Western stakeholders must look for innovative ways to counter the Russian information war, including cyberactivism a new study argues. Moreover, the new EU’s Digital Services Act could unlock databases of the big internet platforms, making the work of cyber activists much more effective.
The so-called “elves armies” – groups of volunteers fighting against pro-Kremlin propaganda – became popular in Baltics where they closely cooperate with state institutions. However, this is not the case for every EU Member state.
“While in the Baltics, elves are often considered heroes and their work is well appreciated by the public, both the narrative and the support is not so sympathetic in other states,” Adéla Klečková, a researcher focusing on cyberactivism and author of the study told EURACTIV.cz.
Such dissonance between the state institutions and “elves” armies limits the ability of state to tackle Russian “trolls” spreading disinformation campaigns. Thus, Klečková advocates for better cooperation of relevant authorities with cyber activists group.
The cyber “elves” movement – founded in 2014 – expanded from Lithuania to 13 Central and Eastern European Countries. In 2021, they counted about 4,000 volunteers. Their ranks include a diverse range of people, including internet enthusiasts, former intelligence officers and retired soldiers.
Facebook is one of their main battlefields as the Russian trolls are using social media websites to disseminate their content, which is often based on anti-EU or anti-NATO rhetoric. “On Facebook, the elves gather data from the public profiles of prominent pro-Kremlin sympathisers or secret troll closed groups,” the study writes.
The EU is also tackling the problem of disinformation with the new Digital Services Act (DSA). Forthcoming legislation will likely oblige internet platforms to remove harmful content from their sites.
The DSA may also affect the activities of the elves.

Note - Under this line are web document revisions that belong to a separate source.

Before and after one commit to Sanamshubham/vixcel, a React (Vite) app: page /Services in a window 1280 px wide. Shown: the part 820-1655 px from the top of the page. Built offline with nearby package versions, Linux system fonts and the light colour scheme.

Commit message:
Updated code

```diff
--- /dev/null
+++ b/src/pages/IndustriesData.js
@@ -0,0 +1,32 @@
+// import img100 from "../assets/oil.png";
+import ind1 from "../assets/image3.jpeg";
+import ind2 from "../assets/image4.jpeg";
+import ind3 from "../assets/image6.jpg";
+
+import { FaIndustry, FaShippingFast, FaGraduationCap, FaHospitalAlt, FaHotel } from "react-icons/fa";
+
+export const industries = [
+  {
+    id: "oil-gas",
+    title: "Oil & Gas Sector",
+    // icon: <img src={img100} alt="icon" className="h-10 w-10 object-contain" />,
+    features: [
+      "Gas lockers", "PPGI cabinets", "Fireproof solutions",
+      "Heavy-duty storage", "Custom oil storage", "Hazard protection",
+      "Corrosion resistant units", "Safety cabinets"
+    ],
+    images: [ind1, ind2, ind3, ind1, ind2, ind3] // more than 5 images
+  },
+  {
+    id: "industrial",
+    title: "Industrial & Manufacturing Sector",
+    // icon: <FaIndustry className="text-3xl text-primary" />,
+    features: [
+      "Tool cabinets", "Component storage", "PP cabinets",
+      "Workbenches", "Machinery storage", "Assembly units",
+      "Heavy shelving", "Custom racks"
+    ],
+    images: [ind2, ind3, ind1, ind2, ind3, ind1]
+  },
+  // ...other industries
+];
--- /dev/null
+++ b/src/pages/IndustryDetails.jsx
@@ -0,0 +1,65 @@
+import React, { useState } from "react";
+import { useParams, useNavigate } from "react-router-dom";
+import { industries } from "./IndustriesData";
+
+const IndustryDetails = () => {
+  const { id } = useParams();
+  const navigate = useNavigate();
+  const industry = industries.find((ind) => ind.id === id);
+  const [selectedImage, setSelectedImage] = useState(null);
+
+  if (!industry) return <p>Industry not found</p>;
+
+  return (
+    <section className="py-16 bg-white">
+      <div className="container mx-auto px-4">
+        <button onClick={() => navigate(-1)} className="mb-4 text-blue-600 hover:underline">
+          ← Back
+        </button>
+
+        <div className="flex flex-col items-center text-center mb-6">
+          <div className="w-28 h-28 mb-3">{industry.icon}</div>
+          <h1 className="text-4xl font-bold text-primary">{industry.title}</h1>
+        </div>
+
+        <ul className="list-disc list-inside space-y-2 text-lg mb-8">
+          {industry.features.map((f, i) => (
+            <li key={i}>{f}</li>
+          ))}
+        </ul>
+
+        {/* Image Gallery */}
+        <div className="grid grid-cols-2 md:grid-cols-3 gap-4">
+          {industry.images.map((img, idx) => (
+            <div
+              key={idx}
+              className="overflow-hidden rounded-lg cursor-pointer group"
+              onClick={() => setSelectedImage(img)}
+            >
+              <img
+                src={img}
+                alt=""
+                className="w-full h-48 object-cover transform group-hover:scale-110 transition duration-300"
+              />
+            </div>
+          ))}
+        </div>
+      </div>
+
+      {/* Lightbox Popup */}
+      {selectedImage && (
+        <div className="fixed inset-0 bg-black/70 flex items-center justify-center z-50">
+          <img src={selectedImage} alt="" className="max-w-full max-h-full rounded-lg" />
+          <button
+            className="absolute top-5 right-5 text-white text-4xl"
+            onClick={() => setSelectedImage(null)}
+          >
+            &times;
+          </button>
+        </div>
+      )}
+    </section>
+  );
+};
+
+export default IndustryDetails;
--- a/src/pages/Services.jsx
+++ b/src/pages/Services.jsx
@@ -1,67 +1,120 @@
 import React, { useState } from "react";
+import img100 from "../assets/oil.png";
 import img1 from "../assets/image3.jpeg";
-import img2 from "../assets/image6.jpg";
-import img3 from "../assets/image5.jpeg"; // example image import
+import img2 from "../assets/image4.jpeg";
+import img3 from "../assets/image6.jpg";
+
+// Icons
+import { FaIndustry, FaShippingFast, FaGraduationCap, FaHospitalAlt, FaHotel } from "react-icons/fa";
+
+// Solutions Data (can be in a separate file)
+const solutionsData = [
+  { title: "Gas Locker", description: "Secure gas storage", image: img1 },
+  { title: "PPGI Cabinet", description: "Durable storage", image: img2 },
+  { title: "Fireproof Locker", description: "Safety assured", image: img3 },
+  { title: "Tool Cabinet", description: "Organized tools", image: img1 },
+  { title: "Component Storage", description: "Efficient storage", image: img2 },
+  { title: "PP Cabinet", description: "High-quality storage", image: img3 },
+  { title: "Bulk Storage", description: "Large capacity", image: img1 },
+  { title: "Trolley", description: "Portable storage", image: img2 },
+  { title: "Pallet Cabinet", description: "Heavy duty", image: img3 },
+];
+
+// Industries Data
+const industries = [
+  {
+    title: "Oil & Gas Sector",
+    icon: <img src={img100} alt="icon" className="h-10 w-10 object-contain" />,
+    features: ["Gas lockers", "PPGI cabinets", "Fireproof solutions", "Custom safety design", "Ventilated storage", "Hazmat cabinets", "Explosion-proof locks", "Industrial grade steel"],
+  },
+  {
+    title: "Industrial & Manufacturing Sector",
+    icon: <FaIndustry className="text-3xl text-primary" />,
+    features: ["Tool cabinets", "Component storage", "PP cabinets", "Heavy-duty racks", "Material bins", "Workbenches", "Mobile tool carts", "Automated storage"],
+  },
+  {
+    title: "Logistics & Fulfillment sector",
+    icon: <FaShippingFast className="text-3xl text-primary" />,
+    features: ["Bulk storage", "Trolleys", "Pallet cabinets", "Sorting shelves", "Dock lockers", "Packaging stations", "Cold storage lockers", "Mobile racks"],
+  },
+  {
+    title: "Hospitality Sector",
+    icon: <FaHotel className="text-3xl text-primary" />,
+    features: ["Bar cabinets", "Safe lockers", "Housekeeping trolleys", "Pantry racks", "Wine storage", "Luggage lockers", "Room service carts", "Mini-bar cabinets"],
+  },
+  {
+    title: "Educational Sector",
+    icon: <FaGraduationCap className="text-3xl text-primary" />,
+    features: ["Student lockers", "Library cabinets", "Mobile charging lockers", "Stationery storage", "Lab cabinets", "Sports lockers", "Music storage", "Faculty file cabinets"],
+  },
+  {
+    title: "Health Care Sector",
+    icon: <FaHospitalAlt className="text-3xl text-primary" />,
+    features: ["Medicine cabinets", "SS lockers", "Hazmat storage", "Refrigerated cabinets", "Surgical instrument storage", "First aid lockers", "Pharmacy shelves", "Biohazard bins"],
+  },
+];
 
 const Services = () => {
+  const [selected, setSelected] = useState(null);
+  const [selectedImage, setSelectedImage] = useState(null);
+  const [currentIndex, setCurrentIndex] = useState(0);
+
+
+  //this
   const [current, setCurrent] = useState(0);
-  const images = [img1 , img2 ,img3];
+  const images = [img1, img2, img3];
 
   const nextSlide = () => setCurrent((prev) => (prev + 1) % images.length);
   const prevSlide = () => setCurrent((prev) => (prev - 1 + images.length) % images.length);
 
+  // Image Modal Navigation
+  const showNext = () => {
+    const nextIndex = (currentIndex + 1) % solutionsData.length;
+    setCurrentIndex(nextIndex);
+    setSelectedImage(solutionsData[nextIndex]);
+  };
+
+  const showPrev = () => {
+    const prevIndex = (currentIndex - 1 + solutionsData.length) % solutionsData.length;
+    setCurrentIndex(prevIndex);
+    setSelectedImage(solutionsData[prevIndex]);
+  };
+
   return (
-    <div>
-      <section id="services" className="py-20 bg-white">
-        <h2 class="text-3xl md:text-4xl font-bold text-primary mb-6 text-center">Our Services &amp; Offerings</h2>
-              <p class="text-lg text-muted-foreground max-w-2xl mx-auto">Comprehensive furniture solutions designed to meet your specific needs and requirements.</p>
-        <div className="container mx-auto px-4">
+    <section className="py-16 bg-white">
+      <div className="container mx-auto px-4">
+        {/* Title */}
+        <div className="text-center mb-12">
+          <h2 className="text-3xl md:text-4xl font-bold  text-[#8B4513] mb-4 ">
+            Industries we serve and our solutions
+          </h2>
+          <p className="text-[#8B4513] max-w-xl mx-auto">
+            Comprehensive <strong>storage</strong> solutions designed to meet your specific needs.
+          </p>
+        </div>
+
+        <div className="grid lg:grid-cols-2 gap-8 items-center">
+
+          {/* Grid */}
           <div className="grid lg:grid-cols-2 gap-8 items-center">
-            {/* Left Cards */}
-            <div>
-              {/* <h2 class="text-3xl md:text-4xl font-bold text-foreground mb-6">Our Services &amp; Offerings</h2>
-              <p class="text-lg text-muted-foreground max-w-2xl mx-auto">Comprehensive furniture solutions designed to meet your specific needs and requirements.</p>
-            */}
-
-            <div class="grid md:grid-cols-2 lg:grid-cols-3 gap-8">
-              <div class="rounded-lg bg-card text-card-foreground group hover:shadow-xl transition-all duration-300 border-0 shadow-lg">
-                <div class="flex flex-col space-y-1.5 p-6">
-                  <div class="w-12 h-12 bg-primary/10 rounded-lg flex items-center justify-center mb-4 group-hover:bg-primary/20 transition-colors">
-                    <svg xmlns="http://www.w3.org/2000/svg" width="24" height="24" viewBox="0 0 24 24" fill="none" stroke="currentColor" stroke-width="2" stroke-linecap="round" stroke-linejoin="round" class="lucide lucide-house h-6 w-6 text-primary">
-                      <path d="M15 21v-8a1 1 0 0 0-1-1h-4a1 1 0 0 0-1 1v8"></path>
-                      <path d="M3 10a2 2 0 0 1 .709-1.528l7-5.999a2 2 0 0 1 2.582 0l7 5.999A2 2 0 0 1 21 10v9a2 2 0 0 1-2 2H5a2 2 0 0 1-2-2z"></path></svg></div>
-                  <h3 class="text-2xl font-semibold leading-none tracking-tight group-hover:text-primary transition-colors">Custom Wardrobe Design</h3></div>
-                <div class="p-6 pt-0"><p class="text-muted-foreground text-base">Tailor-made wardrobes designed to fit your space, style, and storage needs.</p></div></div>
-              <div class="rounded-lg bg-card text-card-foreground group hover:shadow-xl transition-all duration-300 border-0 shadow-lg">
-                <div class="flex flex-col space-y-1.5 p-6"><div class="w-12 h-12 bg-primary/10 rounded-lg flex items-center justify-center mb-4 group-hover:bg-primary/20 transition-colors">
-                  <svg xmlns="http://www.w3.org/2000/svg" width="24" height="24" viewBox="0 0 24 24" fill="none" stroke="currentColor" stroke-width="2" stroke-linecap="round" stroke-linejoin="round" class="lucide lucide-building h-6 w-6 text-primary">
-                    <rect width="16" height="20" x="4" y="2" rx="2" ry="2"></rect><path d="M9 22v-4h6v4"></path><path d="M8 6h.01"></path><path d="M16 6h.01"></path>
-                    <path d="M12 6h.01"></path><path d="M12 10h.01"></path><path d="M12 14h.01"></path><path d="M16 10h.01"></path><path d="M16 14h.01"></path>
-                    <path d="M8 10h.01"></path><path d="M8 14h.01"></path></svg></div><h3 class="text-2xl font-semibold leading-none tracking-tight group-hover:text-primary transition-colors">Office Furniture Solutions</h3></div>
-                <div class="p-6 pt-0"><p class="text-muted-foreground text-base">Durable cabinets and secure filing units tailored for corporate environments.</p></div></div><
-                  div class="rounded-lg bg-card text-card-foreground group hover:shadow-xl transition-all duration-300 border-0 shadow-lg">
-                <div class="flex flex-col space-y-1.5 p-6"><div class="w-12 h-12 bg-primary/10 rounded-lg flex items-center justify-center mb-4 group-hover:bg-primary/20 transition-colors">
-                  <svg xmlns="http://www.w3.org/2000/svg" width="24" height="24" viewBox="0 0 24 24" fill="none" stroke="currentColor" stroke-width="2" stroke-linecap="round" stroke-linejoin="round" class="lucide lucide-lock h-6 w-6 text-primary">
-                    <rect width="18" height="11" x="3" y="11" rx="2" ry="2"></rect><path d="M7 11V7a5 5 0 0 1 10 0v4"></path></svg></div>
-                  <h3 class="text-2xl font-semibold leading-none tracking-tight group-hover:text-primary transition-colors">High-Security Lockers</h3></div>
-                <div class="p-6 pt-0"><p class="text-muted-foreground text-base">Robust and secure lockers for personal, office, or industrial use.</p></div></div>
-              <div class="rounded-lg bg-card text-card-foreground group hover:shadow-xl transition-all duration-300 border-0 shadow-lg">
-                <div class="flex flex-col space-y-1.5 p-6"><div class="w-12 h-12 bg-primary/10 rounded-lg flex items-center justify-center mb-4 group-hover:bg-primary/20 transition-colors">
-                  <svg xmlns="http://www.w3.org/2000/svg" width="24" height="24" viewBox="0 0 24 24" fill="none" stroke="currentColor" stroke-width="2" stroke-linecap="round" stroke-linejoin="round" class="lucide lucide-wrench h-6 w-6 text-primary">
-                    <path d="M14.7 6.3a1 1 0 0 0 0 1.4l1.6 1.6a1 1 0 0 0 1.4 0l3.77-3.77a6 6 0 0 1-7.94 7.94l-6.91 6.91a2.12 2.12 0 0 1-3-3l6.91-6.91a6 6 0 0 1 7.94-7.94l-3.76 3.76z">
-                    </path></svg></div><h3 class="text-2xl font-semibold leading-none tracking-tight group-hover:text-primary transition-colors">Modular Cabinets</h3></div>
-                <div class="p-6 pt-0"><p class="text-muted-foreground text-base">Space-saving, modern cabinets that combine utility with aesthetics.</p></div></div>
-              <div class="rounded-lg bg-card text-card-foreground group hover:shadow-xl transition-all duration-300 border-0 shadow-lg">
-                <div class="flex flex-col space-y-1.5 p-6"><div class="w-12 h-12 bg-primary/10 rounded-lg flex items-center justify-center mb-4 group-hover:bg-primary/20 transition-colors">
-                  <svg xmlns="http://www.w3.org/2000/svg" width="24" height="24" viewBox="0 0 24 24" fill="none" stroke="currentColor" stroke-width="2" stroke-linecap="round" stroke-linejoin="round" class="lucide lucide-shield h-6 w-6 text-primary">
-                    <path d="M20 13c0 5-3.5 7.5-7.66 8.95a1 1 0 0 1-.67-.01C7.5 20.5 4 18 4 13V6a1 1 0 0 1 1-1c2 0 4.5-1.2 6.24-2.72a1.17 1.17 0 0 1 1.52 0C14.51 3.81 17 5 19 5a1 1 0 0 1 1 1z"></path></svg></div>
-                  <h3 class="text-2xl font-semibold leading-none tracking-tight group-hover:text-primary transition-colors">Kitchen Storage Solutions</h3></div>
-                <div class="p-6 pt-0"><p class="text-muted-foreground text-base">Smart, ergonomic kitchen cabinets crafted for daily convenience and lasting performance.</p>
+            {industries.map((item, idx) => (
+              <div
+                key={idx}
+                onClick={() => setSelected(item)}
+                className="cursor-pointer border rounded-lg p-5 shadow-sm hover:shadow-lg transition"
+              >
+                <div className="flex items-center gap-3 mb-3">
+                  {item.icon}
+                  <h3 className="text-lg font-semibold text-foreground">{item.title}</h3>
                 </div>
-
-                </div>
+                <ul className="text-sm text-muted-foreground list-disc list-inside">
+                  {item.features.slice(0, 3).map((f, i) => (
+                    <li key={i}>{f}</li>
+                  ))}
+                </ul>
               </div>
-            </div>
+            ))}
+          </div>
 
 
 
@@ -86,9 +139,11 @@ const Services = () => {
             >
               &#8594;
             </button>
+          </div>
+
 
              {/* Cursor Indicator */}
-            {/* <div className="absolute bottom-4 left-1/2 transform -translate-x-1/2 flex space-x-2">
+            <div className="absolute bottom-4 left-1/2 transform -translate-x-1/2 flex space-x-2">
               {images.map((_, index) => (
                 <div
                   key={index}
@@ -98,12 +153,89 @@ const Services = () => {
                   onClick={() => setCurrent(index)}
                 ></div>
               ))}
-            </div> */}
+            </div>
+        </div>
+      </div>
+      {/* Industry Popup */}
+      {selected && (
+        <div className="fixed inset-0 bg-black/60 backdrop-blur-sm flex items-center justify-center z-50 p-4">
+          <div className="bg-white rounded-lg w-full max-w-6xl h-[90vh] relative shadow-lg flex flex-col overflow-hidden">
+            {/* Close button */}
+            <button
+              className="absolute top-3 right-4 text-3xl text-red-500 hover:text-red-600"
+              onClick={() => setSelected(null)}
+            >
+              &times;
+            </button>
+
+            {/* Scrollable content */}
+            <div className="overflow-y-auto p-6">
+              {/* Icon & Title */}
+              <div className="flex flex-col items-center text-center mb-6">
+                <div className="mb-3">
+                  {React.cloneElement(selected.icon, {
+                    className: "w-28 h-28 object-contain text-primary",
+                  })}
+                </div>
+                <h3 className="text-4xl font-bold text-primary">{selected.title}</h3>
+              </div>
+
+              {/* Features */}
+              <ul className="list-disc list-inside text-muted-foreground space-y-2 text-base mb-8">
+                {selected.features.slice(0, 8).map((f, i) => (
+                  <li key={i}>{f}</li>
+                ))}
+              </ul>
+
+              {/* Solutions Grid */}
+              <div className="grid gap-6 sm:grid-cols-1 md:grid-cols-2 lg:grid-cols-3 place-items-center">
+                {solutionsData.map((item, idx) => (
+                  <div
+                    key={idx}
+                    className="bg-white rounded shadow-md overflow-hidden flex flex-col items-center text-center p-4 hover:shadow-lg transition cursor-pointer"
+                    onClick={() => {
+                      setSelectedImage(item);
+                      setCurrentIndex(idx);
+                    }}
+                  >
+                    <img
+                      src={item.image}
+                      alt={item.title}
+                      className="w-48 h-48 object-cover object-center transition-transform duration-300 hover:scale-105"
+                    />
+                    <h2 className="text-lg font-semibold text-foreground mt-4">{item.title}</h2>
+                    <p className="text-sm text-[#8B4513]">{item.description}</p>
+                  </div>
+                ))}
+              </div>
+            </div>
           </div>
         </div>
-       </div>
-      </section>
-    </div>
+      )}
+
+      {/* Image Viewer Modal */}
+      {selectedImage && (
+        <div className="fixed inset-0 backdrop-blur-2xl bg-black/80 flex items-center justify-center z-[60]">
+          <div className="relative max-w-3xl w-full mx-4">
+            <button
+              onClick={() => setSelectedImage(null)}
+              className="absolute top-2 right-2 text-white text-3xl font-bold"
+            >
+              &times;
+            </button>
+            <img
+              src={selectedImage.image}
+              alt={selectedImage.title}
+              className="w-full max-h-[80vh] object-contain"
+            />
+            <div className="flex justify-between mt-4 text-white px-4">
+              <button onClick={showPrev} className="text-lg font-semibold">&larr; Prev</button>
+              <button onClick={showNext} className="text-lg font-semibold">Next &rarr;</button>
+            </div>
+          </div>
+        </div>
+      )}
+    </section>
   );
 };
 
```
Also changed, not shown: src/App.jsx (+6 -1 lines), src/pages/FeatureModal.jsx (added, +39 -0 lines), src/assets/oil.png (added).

As currently drafted, the act would allow “verified researchers” access to the data held by the big platforms, allowing them first-hand investigation of information flows on social sites.
However, there is still no consensus on a concrete definition of what a “verified researcher” would be. The European Commission has proposed granting access only to people associated with academic institutions. By contrast, the European Parliament, in its adopted DSA report, wants to broaden the scope and grant access to other civil society actors, including the elf community, which could make their work more effective.
Until then, elves armies are cooperating across the borders, for example by sharing their databases of harmful content.
(Vojtěch Freitag, Aneta Zachová | EURACTIV.cz)